_Exercise brief_
Each line of the data must be given back verbatim, with pictures removed.

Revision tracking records
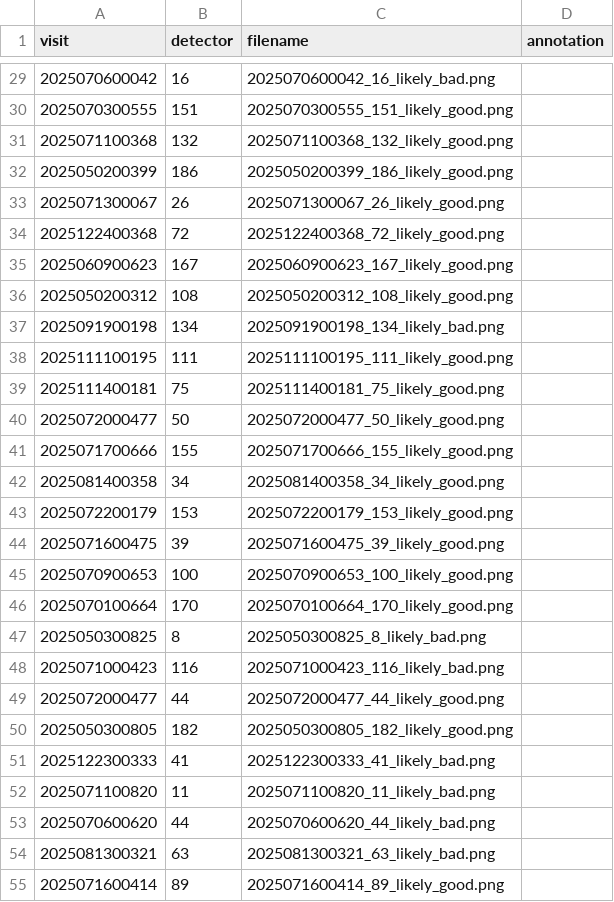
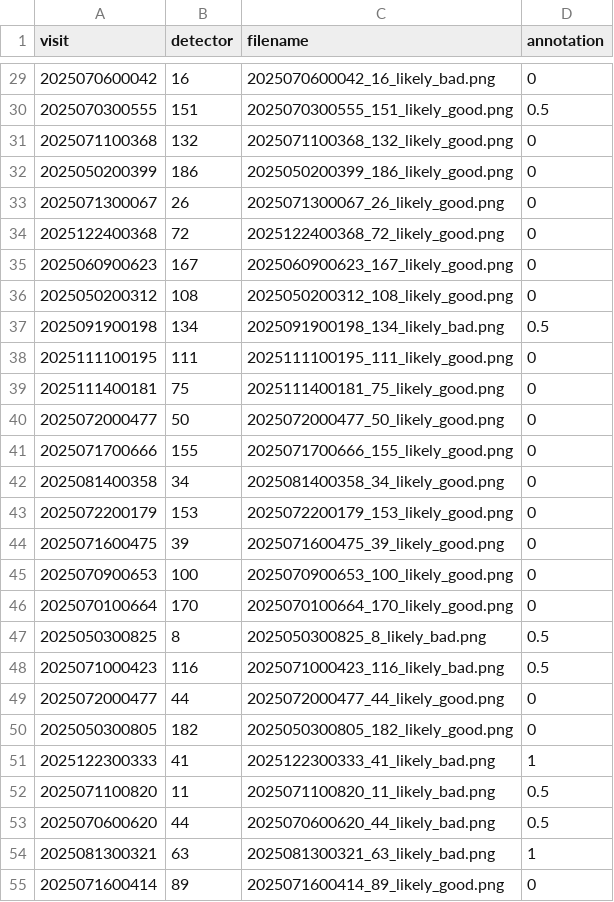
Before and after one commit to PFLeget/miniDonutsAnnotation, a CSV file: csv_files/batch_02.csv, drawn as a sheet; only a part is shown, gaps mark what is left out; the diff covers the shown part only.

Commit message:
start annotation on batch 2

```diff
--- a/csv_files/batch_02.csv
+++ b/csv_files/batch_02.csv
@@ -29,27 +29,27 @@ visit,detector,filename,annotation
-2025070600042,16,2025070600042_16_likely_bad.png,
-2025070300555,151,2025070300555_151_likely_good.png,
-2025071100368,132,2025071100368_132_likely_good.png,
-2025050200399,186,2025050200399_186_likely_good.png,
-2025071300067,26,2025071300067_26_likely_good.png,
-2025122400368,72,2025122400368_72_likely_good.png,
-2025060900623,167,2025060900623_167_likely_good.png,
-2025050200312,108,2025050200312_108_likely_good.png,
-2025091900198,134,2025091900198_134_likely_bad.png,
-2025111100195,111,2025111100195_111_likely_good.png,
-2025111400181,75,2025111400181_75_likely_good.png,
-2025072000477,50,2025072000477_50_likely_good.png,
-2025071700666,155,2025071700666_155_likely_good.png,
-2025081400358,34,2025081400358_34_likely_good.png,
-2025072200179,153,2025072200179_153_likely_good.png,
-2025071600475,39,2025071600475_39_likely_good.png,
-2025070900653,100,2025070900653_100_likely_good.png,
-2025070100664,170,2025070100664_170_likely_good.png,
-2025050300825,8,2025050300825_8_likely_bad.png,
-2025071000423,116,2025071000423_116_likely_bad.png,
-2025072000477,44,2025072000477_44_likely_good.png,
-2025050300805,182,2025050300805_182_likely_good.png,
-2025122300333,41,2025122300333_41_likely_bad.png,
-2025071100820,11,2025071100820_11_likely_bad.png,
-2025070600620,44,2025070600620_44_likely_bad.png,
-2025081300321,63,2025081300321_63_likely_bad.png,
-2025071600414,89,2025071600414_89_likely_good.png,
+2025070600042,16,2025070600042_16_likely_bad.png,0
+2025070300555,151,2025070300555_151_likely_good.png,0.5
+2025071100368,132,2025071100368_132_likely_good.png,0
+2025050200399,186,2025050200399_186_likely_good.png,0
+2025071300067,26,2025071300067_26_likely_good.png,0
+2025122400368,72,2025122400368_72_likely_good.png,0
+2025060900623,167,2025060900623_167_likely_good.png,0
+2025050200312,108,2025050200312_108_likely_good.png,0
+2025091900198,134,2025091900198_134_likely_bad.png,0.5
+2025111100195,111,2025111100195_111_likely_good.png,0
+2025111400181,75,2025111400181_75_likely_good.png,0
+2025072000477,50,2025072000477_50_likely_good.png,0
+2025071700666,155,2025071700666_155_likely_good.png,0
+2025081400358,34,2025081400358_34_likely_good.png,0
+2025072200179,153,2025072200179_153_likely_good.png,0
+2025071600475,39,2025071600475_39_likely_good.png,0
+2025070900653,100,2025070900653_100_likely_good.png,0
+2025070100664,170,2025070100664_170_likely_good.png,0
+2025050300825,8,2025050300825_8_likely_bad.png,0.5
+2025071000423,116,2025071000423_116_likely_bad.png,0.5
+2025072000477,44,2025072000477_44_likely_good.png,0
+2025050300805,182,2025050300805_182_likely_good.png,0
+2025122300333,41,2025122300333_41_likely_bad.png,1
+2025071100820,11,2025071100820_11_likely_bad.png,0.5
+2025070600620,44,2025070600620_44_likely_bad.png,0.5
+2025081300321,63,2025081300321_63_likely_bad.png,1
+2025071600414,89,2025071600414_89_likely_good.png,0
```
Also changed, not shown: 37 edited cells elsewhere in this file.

_Solution below_
Before and after one commit to PFLeget/miniDonutsAnnotation, a CSV file: csv_files/batch_02.csv, drawn as a sheet; only a part is shown, gaps mark what is left out; the diff covers the shown part only.

Commit message:
start annotation on batch 2

```diff
--- a/csv_files/batch_02.csv
+++ b/csv_files/batch_02.csv
@@ -29,27 +29,27 @@ visit,detector,filename,annotation
-2025070600042,16,2025070600042_16_likely_bad.png,
-2025070300555,151,2025070300555_151_likely_good.png,
-2025071100368,132,2025071100368_132_likely_good.png,
-2025050200399,186,2025050200399_186_likely_good.png,
-2025071300067,26,2025071300067_26_likely_good.png,
-2025122400368,72,2025122400368_72_likely_good.png,
-2025060900623,167,2025060900623_167_likely_good.png,
-2025050200312,108,2025050200312_108_likely_good.png,
-2025091900198,134,2025091900198_134_likely_bad.png,
-2025111100195,111,2025111100195_111_likely_good.png,
-2025111400181,75,2025111400181_75_likely_good.png,
-2025072000477,50,2025072000477_50_likely_good.png,
-2025071700666,155,2025071700666_155_likely_good.png,
-2025081400358,34,2025081400358_34_likely_good.png,
-2025072200179,153,2025072200179_153_likely_good.png,
-2025071600475,39,2025071600475_39_likely_good.png,
-2025070900653,100,2025070900653_100_likely_good.png,
-2025070100664,170,2025070100664_170_likely_good.png,
-2025050300825,8,2025050300825_8_likely_bad.png,
-2025071000423,116,2025071000423_116_likely_bad.png,
-2025072000477,44,2025072000477_44_likely_good.png,
-2025050300805,182,2025050300805_182_likely_good.png,
-2025122300333,41,2025122300333_41_likely_bad.png,
-2025071100820,11,2025071100820_11_likely_bad.png,
-2025070600620,44,2025070600620_44_likely_bad.png,
-2025081300321,63,2025081300321_63_likely_bad.png,
-2025071600414,89,2025071600414_89_likely_good.png,
+2025070600042,16,2025070600042_16_likely_bad.png,0
+2025070300555,151,2025070300555_151_likely_good.png,0.5
+2025071100368,132,2025071100368_132_likely_good.png,0
+2025050200399,186,2025050200399_186_likely_good.png,0
+2025071300067,26,2025071300067_26_likely_good.png,0
+2025122400368,72,2025122400368_72_likely_good.png,0
+2025060900623,167,2025060900623_167_likely_good.png,0
+2025050200312,108,2025050200312_108_likely_good.png,0
+2025091900198,134,2025091900198_134_likely_bad.png,0.5
+2025111100195,111,2025111100195_111_likely_good.png,0
+2025111400181,75,2025111400181_75_likely_good.png,0
+2025072000477,50,2025072000477_50_likely_good.png,0
+2025071700666,155,2025071700666_155_likely_good.png,0
+2025081400358,34,2025081400358_34_likely_good.png,0
+2025072200179,153,2025072200179_153_likely_good.png,0
+2025071600475,39,2025071600475_39_likely_good.png,0
+2025070900653,100,2025070900653_100_likely_good.png,0
+2025070100664,170,2025070100664_170_likely_good.png,0
+2025050300825,8,2025050300825_8_likely_bad.png,0.5
+2025071000423,116,2025071000423_116_likely_bad.png,0.5
+2025072000477,44,2025072000477_44_likely_good.png,0
+2025050300805,182,2025050300805_182_likely_good.png,0
+2025122300333,41,2025122300333_41_likely_bad.png,1
+2025071100820,11,2025071100820_11_likely_bad.png,0.5
+2025070600620,44,2025070600620_44_likely_bad.png,0.5
+2025081300321,63,2025081300321_63_likely_bad.png,1
+2025071600414,89,2025071600414_89_likely_good.png,0
```
Also changed, not shown: 37 edited cells elsewhere in this file.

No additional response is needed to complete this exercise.